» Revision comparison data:
BEGIN

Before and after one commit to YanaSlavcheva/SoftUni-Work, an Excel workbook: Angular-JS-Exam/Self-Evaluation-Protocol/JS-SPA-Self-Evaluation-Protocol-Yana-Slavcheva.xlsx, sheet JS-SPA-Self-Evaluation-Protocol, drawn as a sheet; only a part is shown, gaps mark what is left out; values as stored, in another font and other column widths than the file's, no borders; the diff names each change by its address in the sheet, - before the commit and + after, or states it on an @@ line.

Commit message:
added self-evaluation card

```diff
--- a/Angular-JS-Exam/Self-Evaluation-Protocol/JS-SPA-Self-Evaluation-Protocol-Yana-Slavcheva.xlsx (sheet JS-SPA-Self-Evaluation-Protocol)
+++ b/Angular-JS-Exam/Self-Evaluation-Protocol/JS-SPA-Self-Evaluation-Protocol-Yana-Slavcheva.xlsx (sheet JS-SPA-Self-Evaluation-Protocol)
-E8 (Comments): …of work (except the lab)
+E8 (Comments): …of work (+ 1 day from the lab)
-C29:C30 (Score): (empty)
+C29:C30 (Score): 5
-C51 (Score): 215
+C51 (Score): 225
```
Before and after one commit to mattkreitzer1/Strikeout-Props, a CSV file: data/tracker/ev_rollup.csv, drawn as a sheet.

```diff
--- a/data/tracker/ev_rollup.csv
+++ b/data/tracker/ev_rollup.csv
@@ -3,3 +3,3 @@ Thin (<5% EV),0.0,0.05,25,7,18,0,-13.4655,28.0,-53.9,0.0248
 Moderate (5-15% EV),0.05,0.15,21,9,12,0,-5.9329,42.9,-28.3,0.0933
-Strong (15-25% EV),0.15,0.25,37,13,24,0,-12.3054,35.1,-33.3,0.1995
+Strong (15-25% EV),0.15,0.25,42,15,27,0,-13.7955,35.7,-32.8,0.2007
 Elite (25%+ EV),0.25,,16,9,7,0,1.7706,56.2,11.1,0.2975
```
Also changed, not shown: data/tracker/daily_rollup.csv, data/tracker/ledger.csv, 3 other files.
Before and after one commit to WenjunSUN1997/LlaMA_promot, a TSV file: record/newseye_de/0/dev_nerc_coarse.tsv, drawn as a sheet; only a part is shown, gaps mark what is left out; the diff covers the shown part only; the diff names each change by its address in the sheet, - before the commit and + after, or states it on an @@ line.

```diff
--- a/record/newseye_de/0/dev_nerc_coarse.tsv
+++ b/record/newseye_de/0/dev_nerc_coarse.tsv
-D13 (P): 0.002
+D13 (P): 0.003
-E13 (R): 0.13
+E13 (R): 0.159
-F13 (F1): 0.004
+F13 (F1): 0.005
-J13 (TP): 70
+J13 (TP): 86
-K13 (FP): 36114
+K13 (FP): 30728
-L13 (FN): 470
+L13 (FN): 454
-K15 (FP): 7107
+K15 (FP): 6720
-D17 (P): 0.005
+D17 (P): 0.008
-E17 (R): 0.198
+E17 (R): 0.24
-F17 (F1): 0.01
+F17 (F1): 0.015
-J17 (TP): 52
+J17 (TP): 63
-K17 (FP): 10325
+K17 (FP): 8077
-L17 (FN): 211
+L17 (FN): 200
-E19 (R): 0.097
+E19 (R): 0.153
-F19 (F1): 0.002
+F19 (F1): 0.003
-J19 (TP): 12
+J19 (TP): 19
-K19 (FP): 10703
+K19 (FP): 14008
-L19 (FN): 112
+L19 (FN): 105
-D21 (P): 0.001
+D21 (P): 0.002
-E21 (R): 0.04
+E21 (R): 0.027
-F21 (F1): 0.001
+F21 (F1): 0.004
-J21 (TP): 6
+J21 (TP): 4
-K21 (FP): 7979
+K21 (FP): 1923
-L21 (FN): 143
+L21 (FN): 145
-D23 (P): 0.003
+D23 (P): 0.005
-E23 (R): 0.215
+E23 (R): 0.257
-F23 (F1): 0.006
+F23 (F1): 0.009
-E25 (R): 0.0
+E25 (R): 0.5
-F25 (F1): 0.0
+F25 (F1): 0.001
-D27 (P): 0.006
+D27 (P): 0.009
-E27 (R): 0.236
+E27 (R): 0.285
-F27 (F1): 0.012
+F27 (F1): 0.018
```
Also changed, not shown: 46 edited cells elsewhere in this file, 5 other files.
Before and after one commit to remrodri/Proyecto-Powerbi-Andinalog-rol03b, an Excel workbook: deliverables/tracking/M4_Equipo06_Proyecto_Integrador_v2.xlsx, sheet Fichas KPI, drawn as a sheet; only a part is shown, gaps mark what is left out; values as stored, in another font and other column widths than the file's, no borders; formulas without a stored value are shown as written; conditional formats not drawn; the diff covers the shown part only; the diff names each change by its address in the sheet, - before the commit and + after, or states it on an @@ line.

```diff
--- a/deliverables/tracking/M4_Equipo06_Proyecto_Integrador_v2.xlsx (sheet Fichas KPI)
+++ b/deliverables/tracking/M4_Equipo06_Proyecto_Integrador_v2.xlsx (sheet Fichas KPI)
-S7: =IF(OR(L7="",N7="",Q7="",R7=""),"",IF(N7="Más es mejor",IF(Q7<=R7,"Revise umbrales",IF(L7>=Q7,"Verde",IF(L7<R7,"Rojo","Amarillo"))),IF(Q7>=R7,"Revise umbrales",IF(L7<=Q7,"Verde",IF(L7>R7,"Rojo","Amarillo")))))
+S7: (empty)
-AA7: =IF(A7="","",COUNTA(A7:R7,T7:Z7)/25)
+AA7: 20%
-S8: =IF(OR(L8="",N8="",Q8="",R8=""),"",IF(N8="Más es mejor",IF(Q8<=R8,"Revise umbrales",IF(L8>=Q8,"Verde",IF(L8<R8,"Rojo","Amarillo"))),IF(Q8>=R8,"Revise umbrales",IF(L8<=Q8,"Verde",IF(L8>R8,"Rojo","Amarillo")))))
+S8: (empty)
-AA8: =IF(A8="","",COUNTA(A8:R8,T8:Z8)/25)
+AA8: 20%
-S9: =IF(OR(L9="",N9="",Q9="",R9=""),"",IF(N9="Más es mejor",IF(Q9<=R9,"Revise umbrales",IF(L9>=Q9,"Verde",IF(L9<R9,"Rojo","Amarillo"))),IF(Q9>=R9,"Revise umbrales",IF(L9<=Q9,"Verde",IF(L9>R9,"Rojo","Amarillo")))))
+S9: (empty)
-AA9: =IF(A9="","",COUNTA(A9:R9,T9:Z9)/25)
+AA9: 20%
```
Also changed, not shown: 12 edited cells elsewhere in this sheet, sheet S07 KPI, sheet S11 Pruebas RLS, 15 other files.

END

» Aim of the exercise: Nothing in the records may be dropped; reproduce them exactly.

» Response to the exercise:
Before and after one commit to YanaSlavcheva/SoftUni-Work, an Excel workbook: Angular-JS-Exam/Self-Evaluation-Protocol/JS-SPA-Self-Evaluation-Protocol-Yana-Slavcheva.xlsx, sheet JS-SPA-Self-Evaluation-Protocol, drawn as a sheet; only a part is shown, gaps mark what is left out; values as stored, in another font and other column widths than the file's, no borders; the diff names each change by its address in the sheet, - before the commit and + after, or states it on an @@ line.

Commit message:
added self-evaluation card

```diff
--- a/Angular-JS-Exam/Self-Evaluation-Protocol/JS-SPA-Self-Evaluation-Protocol-Yana-Slavcheva.xlsx (sheet JS-SPA-Self-Evaluation-Protocol)
+++ b/Angular-JS-Exam/Self-Evaluation-Protocol/JS-SPA-Self-Evaluation-Protocol-Yana-Slavcheva.xlsx (sheet JS-SPA-Self-Evaluation-Protocol)
-E8 (Comments): …of work (except the lab)
+E8 (Comments): …of work (+ 1 day from the lab)
-C29:C30 (Score): (empty)
+C29:C30 (Score): 5
-C51 (Score): 215
+C51 (Score): 225
```
Before and after one commit to mattkreitzer1/Strikeout-Props, a CSV file: data/tracker/ev_rollup.csv, drawn as a sheet.

```diff
--- a/data/tracker/ev_rollup.csv
+++ b/data/tracker/ev_rollup.csv
@@ -3,3 +3,3 @@ Thin (<5% EV),0.0,0.05,25,7,18,0,-13.4655,28.0,-53.9,0.0248
 Moderate (5-15% EV),0.05,0.15,21,9,12,0,-5.9329,42.9,-28.3,0.0933
-Strong (15-25% EV),0.15,0.25,37,13,24,0,-12.3054,35.1,-33.3,0.1995
+Strong (15-25% EV),0.15,0.25,42,15,27,0,-13.7955,35.7,-32.8,0.2007
 Elite (25%+ EV),0.25,,16,9,7,0,1.7706,56.2,11.1,0.2975
```
Also changed, not shown: data/tracker/daily_rollup.csv, data/tracker/ledger.csv, 3 other files.
Before and after one commit to WenjunSUN1997/LlaMA_promot, a TSV file: record/newseye_de/0/dev_nerc_coarse.tsv, drawn as a sheet; only a part is shown, gaps mark what is left out; the diff covers the shown part only; the diff names each change by its address in the sheet, - before the commit and + after, or states it on an @@ line.

```diff
--- a/record/newseye_de/0/dev_nerc_coarse.tsv
+++ b/record/newseye_de/0/dev_nerc_coarse.tsv
-D13 (P): 0.002
+D13 (P): 0.003
-E13 (R): 0.13
+E13 (R): 0.159
-F13 (F1): 0.004
+F13 (F1): 0.005
-J13 (TP): 70
+J13 (TP): 86
-K13 (FP): 36114
+K13 (FP): 30728
-L13 (FN): 470
+L13 (FN): 454
-K15 (FP): 7107
+K15 (FP): 6720
-D17 (P): 0.005
+D17 (P): 0.008
-E17 (R): 0.198
+E17 (R): 0.24
-F17 (F1): 0.01
+F17 (F1): 0.015
-J17 (TP): 52
+J17 (TP): 63
-K17 (FP): 10325
+K17 (FP): 8077
-L17 (FN): 211
+L17 (FN): 200
-E19 (R): 0.097
+E19 (R): 0.153
-F19 (F1): 0.002
+F19 (F1): 0.003
-J19 (TP): 12
+J19 (TP): 19
-K19 (FP): 10703
+K19 (FP): 14008
-L19 (FN): 112
+L19 (FN): 105
-D21 (P): 0.001
+D21 (P): 0.002
-E21 (R): 0.04
+E21 (R): 0.027
-F21 (F1): 0.001
+F21 (F1): 0.004
-J21 (TP): 6
+J21 (TP): 4
-K21 (FP): 7979
+K21 (FP): 1923
-L21 (FN): 143
+L21 (FN): 145
-D23 (P): 0.003
+D23 (P): 0.005
-E23 (R): 0.215
+E23 (R): 0.257
-F23 (F1): 0.006
+F23 (F1): 0.009
-E25 (R): 0.0
+E25 (R): 0.5
-F25 (F1): 0.0
+F25 (F1): 0.001
-D27 (P): 0.006
+D27 (P): 0.009
-E27 (R): 0.236
+E27 (R): 0.285
-F27 (F1): 0.012
+F27 (F1): 0.018
```
Also changed, not shown: 46 edited cells elsewhere in this file, 5 other files.
Before and after one commit to remrodri/Proyecto-Powerbi-Andinalog-rol03b, an Excel workbook: deliverables/tracking/M4_Equipo06_Proyecto_Integrador_v2.xlsx, sheet Fichas KPI, drawn as a sheet; only a part is shown, gaps mark what is left out; values as stored, in another font and other column widths than the file's, no borders; formulas without a stored value are shown as written; conditional formats not drawn; the diff covers the shown part only; the diff names each change by its address in the sheet, - before the commit and + after, or states it on an @@ line.

```diff
--- a/deliverables/tracking/M4_Equipo06_Proyecto_Integrador_v2.xlsx (sheet Fichas KPI)
+++ b/deliverables/tracking/M4_Equipo06_Proyecto_Integrador_v2.xlsx (sheet Fichas KPI)
-S7: =IF(OR(L7="",N7="",Q7="",R7=""),"",IF(N7="Más es mejor",IF(Q7<=R7,"Revise umbrales",IF(L7>=Q7,"Verde",IF(L7<R7,"Rojo","Amarillo"))),IF(Q7>=R7,"Revise umbrales",IF(L7<=Q7,"Verde",IF(L7>R7,"Rojo","Amarillo")))))
+S7: (empty)
-AA7: =IF(A7="","",COUNTA(A7:R7,T7:Z7)/25)
+AA7: 20%
-S8: =IF(OR(L8="",N8="",Q8="",R8=""),"",IF(N8="Más es mejor",IF(Q8<=R8,"Revise umbrales",IF(L8>=Q8,"Verde",IF(L8<R8,"Rojo","Amarillo"))),IF(Q8>=R8,"Revise umbrales",IF(L8<=Q8,"Verde",IF(L8>R8,"Rojo","Amarillo")))))
+S8: (empty)
-AA8: =IF(A8="","",COUNTA(A8:R8,T8:Z8)/25)
+AA8: 20%
-S9: =IF(OR(L9="",N9="",Q9="",R9=""),"",IF(N9="Más es mejor",IF(Q9<=R9,"Revise umbrales",IF(L9>=Q9,"Verde",IF(L9<R9,"Rojo","Amarillo"))),IF(Q9>=R9,"Revise umbrales",IF(L9<=Q9,"Verde",IF(L9>R9,"Rojo","Amarillo")))))
+S9: (empty)
-AA9: =IF(A9="","",COUNTA(A9:R9,T9:Z9)/25)
+AA9: 20%
```
Also changed, not shown: 12 edited cells elsewhere in this sheet, sheet S07 KPI, sheet S11 Pruebas RLS, 15 other files.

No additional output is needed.